**Requirement**
Write out all of the records exactly once more and skip the images.

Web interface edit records
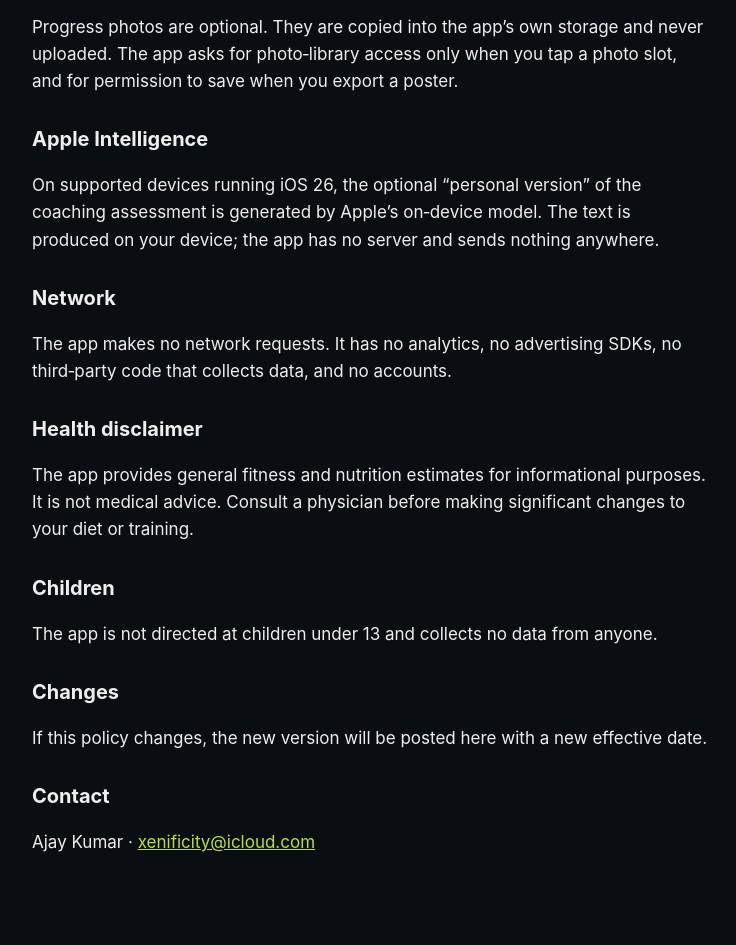
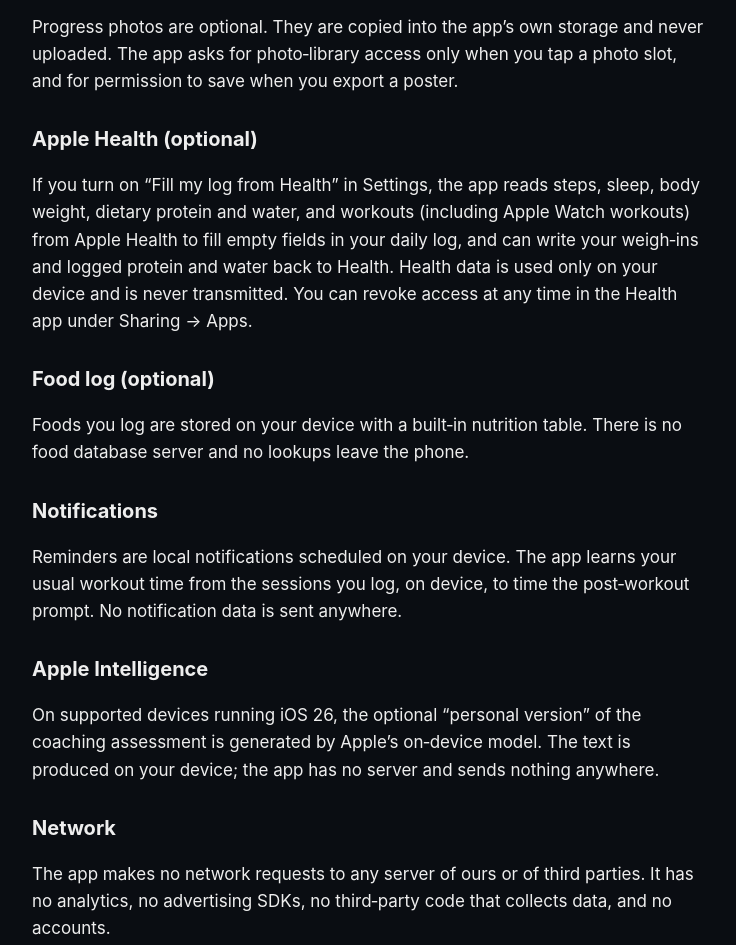
Before and after one commit to xenificity/operationfit, a plain HTML site: page privacy.html in a window 1280 px wide. Shown: the part 543-1488 px from the top of the page, without its empty margins (268-1004 px from the left). Before the commit the page ends 1439 px from the top, so only its background shows below. Drawn offline with Linux system fonts and the light colour scheme.

Commit message:
Privacy: Health, food log, notifications

```diff
--- a/privacy.html
+++ b/privacy.html
@@ -1,12 +1,15 @@
 <!doctype html><html lang="en"><head><meta charset="utf-8"><meta name="viewport" content="width=device-width,initial-scale=1">
 <title>Operation Fit Privacy Policy</title>
 <style>body{font:17px/1.6 -apple-system,system-ui,sans-serif;max-width:680px;margin:40px auto;padding:0 20px;color:#eee;background:#0a0d12}a{color:#b8e03b}h1{font-size:30px}h2{font-size:20px;margin-top:28px}</style></head>
-<body><h1>Operation Fit Privacy Policy</h1><p><em>Effective October 6, 2026</em></p>
+<body><h1>Operation Fit Privacy Policy</h1><p><em>Effective October 7, 2026</em></p>
 <h2>Summary</h2><p>Operation Fit does not collect, transmit, sell, or share any personal data. Everything you enter stays on your device.</p>
 <h2>What the app stores on your device</h2><p>Your intake answers (age, sex, height, weight, goal, schedule, diet notes, sleep), the plan generated from them, your daily logs, workout sets, and any progress photos you add. This is stored in the app’s private storage on your iPhone or iPad and is included in your normal device backups under your control. Deleting the app deletes it.</p>
 <h2>Photos and camera</h2><p>Progress photos are optional. They are copied into the app’s own storage and never uploaded. The app asks for photo‑library access only when you tap a photo slot, and for permission to save when you export a poster.</p>
+<h2>Apple Health (optional)</h2><p>If you turn on “Fill my log from Health” in Settings, the app reads steps, sleep, body weight, dietary protein and water, and workouts (including Apple Watch workouts) from Apple Health to fill empty fields in your daily log, and can write your weigh‑ins and logged protein and water back to Health. Health data is used only on your device and is never transmitted. You can revoke access at any time in the Health app under Sharing → Apps.</p>
+<h2>Food log (optional)</h2><p>Foods you log are stored on your device with a built‑in nutrition table. There is no food database server and no lookups leave the phone.</p>
+<h2>Notifications</h2><p>Reminders are local notifications scheduled on your device. The app learns your usual workout time from the sessions you log, on device, to time the post‑workout prompt. No notification data is sent anywhere.</p>
 <h2>Apple Intelligence</h2><p>On supported devices running iOS 26, the optional “personal version” of the coaching assessment is generated by Apple’s on‑device model. The text is produced on your device; the app has no server and sends nothing anywhere.</p>
-<h2>Network</h2><p>The app makes no network requests. It has no analytics, no advertising SDKs, no third‑party code that collects data, and no accounts.</p>
+<h2>Network</h2><p>The app makes no network requests to any server of ours or of third parties. It has no analytics, no advertising SDKs, no third‑party code that collects data, and no accounts.</p>
 <h2>Health disclaimer</h2><p>The app provides general fitness and nutrition estimates for informational purposes. It is not medical advice. Consult a physician before making significant changes to your diet or training.</p>
 <h2>Children</h2><p>The app is not directed at children under 13 and collects no data from anyone.</p>
 <h2>Changes</h2><p>If this policy changes, the new version will be posted here with a new effective date.</p>
```
Also changed, not shown: index.html (+3 -1 lines).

**Solution below**
Before and after one commit to xenificity/operationfit, a plain HTML site: page privacy.html in a window 1280 px wide. Shown: the part 543-1488 px from the top of the page, without its empty margins (268-1004 px from the left). Before the commit the page ends 1439 px from the top, so only its background shows below. Drawn offline with Linux system fonts and the light colour scheme.

Commit message:
Privacy: Health, food log, notifications

```diff
--- a/privacy.html
+++ b/privacy.html
@@ -1,12 +1,15 @@
 <!doctype html><html lang="en"><head><meta charset="utf-8"><meta name="viewport" content="width=device-width,initial-scale=1">
 <title>Operation Fit Privacy Policy</title>
 <style>body{font:17px/1.6 -apple-system,system-ui,sans-serif;max-width:680px;margin:40px auto;padding:0 20px;color:#eee;background:#0a0d12}a{color:#b8e03b}h1{font-size:30px}h2{font-size:20px;margin-top:28px}</style></head>
-<body><h1>Operation Fit Privacy Policy</h1><p><em>Effective October 6, 2026</em></p>
+<body><h1>Operation Fit Privacy Policy</h1><p><em>Effective October 7, 2026</em></p>
 <h2>Summary</h2><p>Operation Fit does not collect, transmit, sell, or share any personal data. Everything you enter stays on your device.</p>
 <h2>What the app stores on your device</h2><p>Your intake answers (age, sex, height, weight, goal, schedule, diet notes, sleep), the plan generated from them, your daily logs, workout sets, and any progress photos you add. This is stored in the app’s private storage on your iPhone or iPad and is included in your normal device backups under your control. Deleting the app deletes it.</p>
 <h2>Photos and camera</h2><p>Progress photos are optional. They are copied into the app’s own storage and never uploaded. The app asks for photo‑library access only when you tap a photo slot, and for permission to save when you export a poster.</p>
+<h2>Apple Health (optional)</h2><p>If you turn on “Fill my log from Health” in Settings, the app reads steps, sleep, body weight, dietary protein and water, and workouts (including Apple Watch workouts) from Apple Health to fill empty fields in your daily log, and can write your weigh‑ins and logged protein and water back to Health. Health data is used only on your device and is never transmitted. You can revoke access at any time in the Health app under Sharing → Apps.</p>
+<h2>Food log (optional)</h2><p>Foods you log are stored on your device with a built‑in nutrition table. There is no food database server and no lookups leave the phone.</p>
+<h2>Notifications</h2><p>Reminders are local notifications scheduled on your device. The app learns your usual workout time from the sessions you log, on device, to time the post‑workout prompt. No notification data is sent anywhere.</p>
 <h2>Apple Intelligence</h2><p>On supported devices running iOS 26, the optional “personal version” of the coaching assessment is generated by Apple’s on‑device model. The text is produced on your device; the app has no server and sends nothing anywhere.</p>
-<h2>Network</h2><p>The app makes no network requests. It has no analytics, no advertising SDKs, no third‑party code that collects data, and no accounts.</p>
+<h2>Network</h2><p>The app makes no network requests to any server of ours or of third parties. It has no analytics, no advertising SDKs, no third‑party code that collects data, and no accounts.</p>
 <h2>Health disclaimer</h2><p>The app provides general fitness and nutrition estimates for informational purposes. It is not medical advice. Consult a physician before making significant changes to your diet or training.</p>
 <h2>Children</h2><p>The app is not directed at children under 13 and collects no data from anyone.</p>
 <h2>Changes</h2><p>If this policy changes, the new version will be posted here with a new effective date.</p>
```
Also changed, not shown: index.html (+3 -1 lines).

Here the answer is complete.